The Zhejiang province in China plans to raise its trade volume with Africa to $40 billion by the end of 2022 to account for at least 20 per cent of the total Sino-Africa trade. The plan promises to increase investments in Africa’s textiles, garments, chemicals, equipment manufacturing and pharmaceutical industries to meet the continent’s development needs. The province’s commerce department issued an action plan on the details recently as China’s first provincial-level plan on economic cooperation with African nations. Zhejiang hosts many of the country’s most successful private businesses.
The 40-billion-dollar target will mark a significant rise from the 30.1-billion-dollar trade between Africa and the province in 2018, according to a news agency report. The province, however, will bar investments that are polluting and highly energy-consuming from going to Africa, said the plan, which also calls for more agricultural investments and cooperation. The province would expand goods imports from Africa, especially in the non-resources category, according to document. China’s foreign trade with Africa reached $204.19 billion in 2018, up 19.7 per cent year-on-year and 7.1 percentage points higher than the growth of China’s overall foreign trade during the same period, according to China Customs.
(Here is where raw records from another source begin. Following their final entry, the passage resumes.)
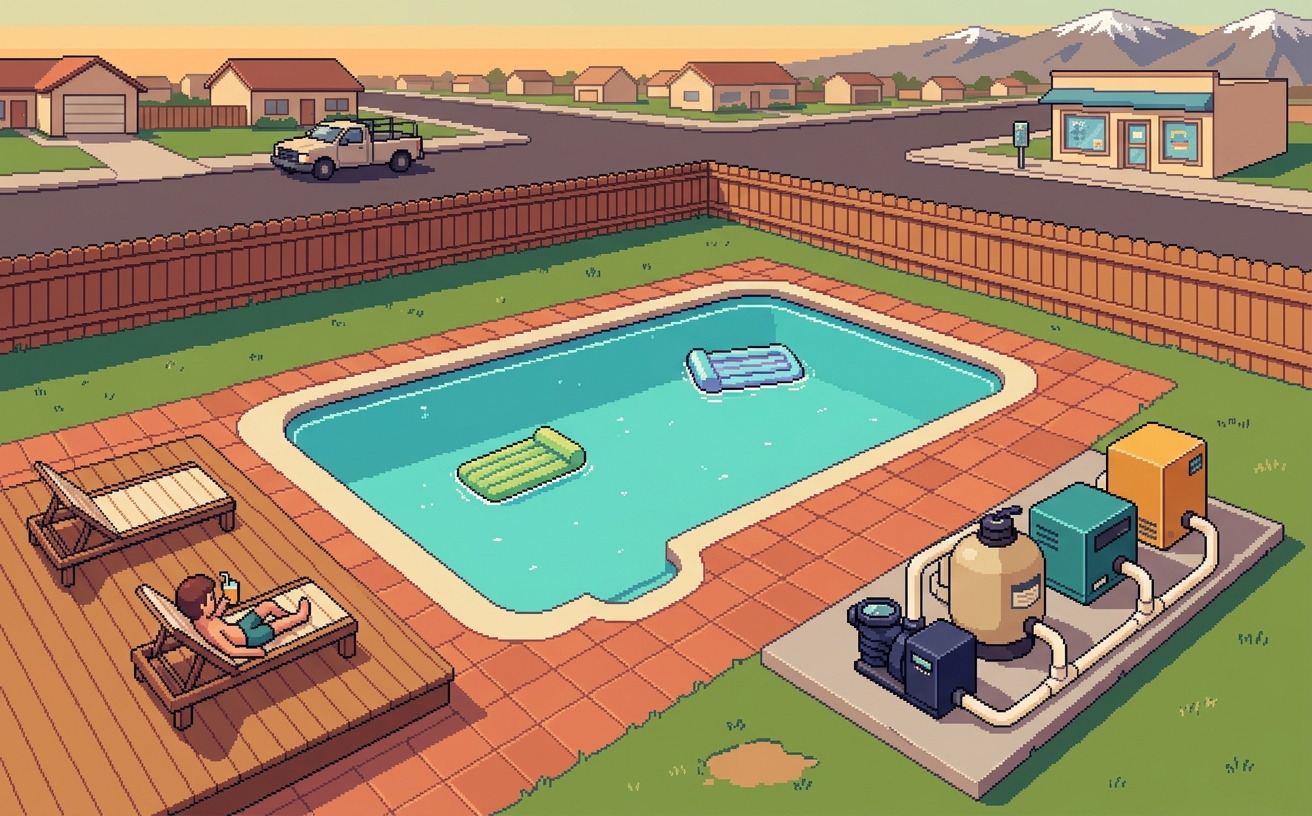
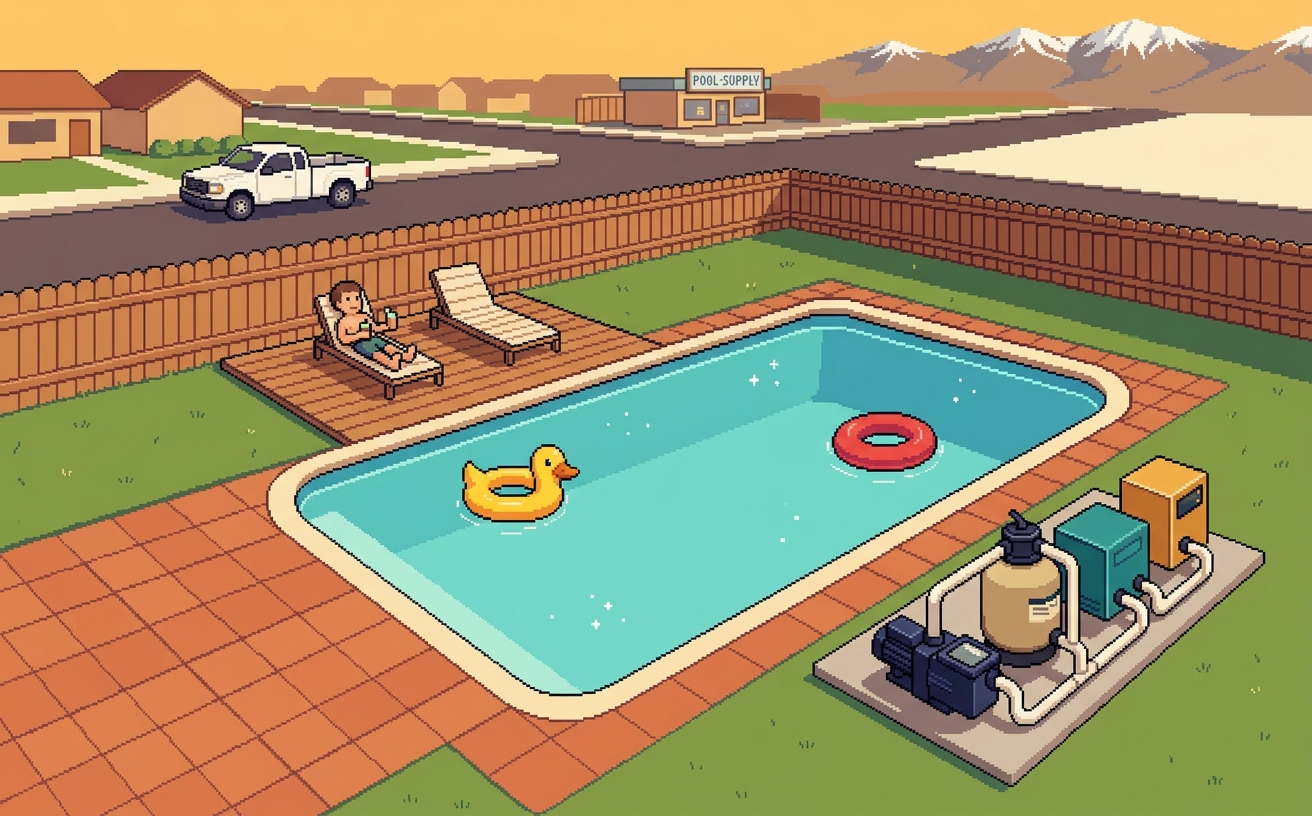
Canvas 3 fixes: clean base, vine-only bougainvillea, sparkle dots, orange repositioned
- Regenerated base macro with stricter no-trees-no-vines prompt so palms and bougainvillea aren't double-rendered
- Regenerated bougainvillea as vine-only (no fence section baked in) so it sits cleanly on the existing fence in the base
- Repositioned orange tree from left:4 top:30 to left:64 top:22, between the pool and the equipment pad — clears the lounger figure
- Replaced rectangular pool-shimmer overlay with 12 inline SVG sparkle pixels twinkling at independent timings on the pool surface (sparkleTwinkle keyframe), reads as ambient water glitter instead of a tiled box

Pipeline unchanged: chroma-key in PIL still the clean keyer for AI-generated subjects on magenta backdrop.

diff --git a/src/app/canvas-3/page.tsx b/src/app/canvas-3/page.tsx
@@ -66,21 +66,8 @@ export default function Canvas3Page() {
           aria-hidden
         />
 
-        {/* z-15 — pool water shimmer, sits on top of the pool area in the bg */}
-        <div
-          className="absolute z-[15] bg-no-repeat bg-contain mix-blend-screen pointer-events-none"
-          style={{
-            left: "32%",
-            top: "62%",
-            width: "30%",
-            height: "8%",
-            backgroundImage: "url(/assets/canvas/layers/pool-shimmer.png)",
-            imageRendering: "pixelated",
-            opacity: 0.55,
-            animation: "shimmerPulse 4.5s ease-in-out infinite",
-          }}
-          aria-hidden
-        />
+        {/* z-15 — pool water sparkles, inline SVG twinkles scattered on the pool */}
+        <PoolSparkles />
 
         {/* z-18 — chimney smoke from a distant house */}
         <div
@@ -151,14 +138,14 @@ export default function Canvas3Page() {
           />
         </div>
 
-        {/* z-22 — orange tree, foreground near deck, gentle leaf sway */}
+        {/* z-22 — orange tree, sits between pool and equipment pad (clear of lounger) */}
         <div
           className="absolute z-[22]"
           style={{
-            left: "4%",
-            top: "30%",
-            width: "16%",
-            height: "55%",
+            left: "64%",
+            top: "22%",
+            width: "13%",
+            height: "48%",
             animation: "treeSway 6s ease-in-out infinite",
             transformOrigin: "50% 95%",
             animationDelay: "0.7s",
@@ -189,23 +176,24 @@ export default function Canvas3Page() {
           />
         </div>
 
-        {/* z-21 — bougainvillea cascading the right fence */}
+        {/* z-21 — bougainvillea vine cascading over the back fence (anchored above
+            the existing fence in the base, no second fence rendered) */}
         <div
           className="absolute z-[21]"
           style={{
-            left: "44%",
-            top: "12%",
-            width: "26%",
-            height: "20%",
+            left: "42%",
+            top: "8%",
+            width: "22%",
+            height: "18%",
             animation: "bougainSway 9s ease-in-out infinite",
-            transformOrigin: "50% 95%",
+            transformOrigin: "50% 100%",
           }}
           aria-hidden
         >
           <div
-            className="h-full w-full bg-no-repeat bg-contain bg-bottom"
+            className="h-full w-full bg-no-repeat bg-contain bg-top"
             style={{
-              backgroundImage: "url(/assets/canvas/layers/bougainvillea.png)",
+              backgroundImage: "url(/assets/canvas/layers/bougainvillea-vine.png)",
               imageRendering: "pixelated",
             }}
           />
@@ -258,6 +246,49 @@ export default function Canvas3Page() {
           ← original canvas
         </Link>
       </div>
+    </div>
+  );
+}
+
+/**
+ * PoolSparkles: scattered chunky white pixels on the pool surface that
+ * twinkle in and out on their own timers. Replaces the rectangular shimmer
+ * overlay which read as a tiled box rather than ambient sparkle.
+ */
+function PoolSparkles() {
+  // Pool zone approx x: 32-66%, y: 56-78%
+  const sparkles = [
+    { x: 36, y: 62, delay: 0.0, dur: 3.6 },
+    { x: 41, y: 68, delay: 1.4, dur: 4.2 },
+    { x: 47, y: 60, delay: 0.7, dur: 3.0 },
+    { x: 52, y: 71, delay: 2.1, dur: 4.5 },
+    { x: 56, y: 65, delay: 1.0, dur: 3.4 },
+    { x: 60, y: 73, delay: 2.8, dur: 4.0 },
+    { x: 44, y: 75, delay: 0.4, dur: 3.8 },
+    { x: 50, y: 58, delay: 1.7, dur: 3.2 },
+    { x: 38, y: 70, delay: 2.4, dur: 4.4 },
+    { x: 58, y: 60, delay: 0.9, dur: 3.7 },
+    { x: 54, y: 64, delay: 1.6, dur: 4.1 },
+    { x: 42, y: 72, delay: 2.3, dur: 3.5 },
+  ];
+  return (
+    <div className="absolute inset-0 z-[15] pointer-events-none" aria-hidden>
+      {sparkles.map((s, i) => (
+        <span
+          key={i}
+          className="absolute block"
+          style={{
+            left: `${s.x}%`,
+            top: `${s.y}%`,
+            width: 6,
+            height: 6,
+            backgroundColor: "white",
+            opacity: 0,
+            boxShadow: "0 0 6px rgba(255,255,255,0.85)",
+            animation: `sparkleTwinkle ${s.dur}s ease-in-out ${s.delay}s infinite`,
+          }}
+        />
+      ))}
     </div>
   );
 }

diff --git a/src/app/globals.css b/src/app/globals.css
@@ -167,6 +167,13 @@ button { font-family: inherit; cursor: pointer; }
   100% { transform: translateY(-80px) scaleX(1.3); opacity: 0; }
 }
 
+/* Pool sparkle — small chunky pixel that twinkles on the water surface */
+@keyframes sparkleTwinkle {
+  0%, 100% { opacity: 0; transform: scale(0.6); }
+  45% { opacity: 0.95; transform: scale(1); }
+  55% { opacity: 0.95; transform: scale(1); }
+}
+
 /* Per-city palette overrides — applied via data-city on a wrapper div.
    See iterations.md "Local-page pixel-art generation as SEO moat" for
    the architecture context. */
Specifically, the country’s exports to Africa rose 10.8 per cent to $104.91 billion in 2018, while its imports from Africa surged 30.8 per cent to reach $99.28 billion.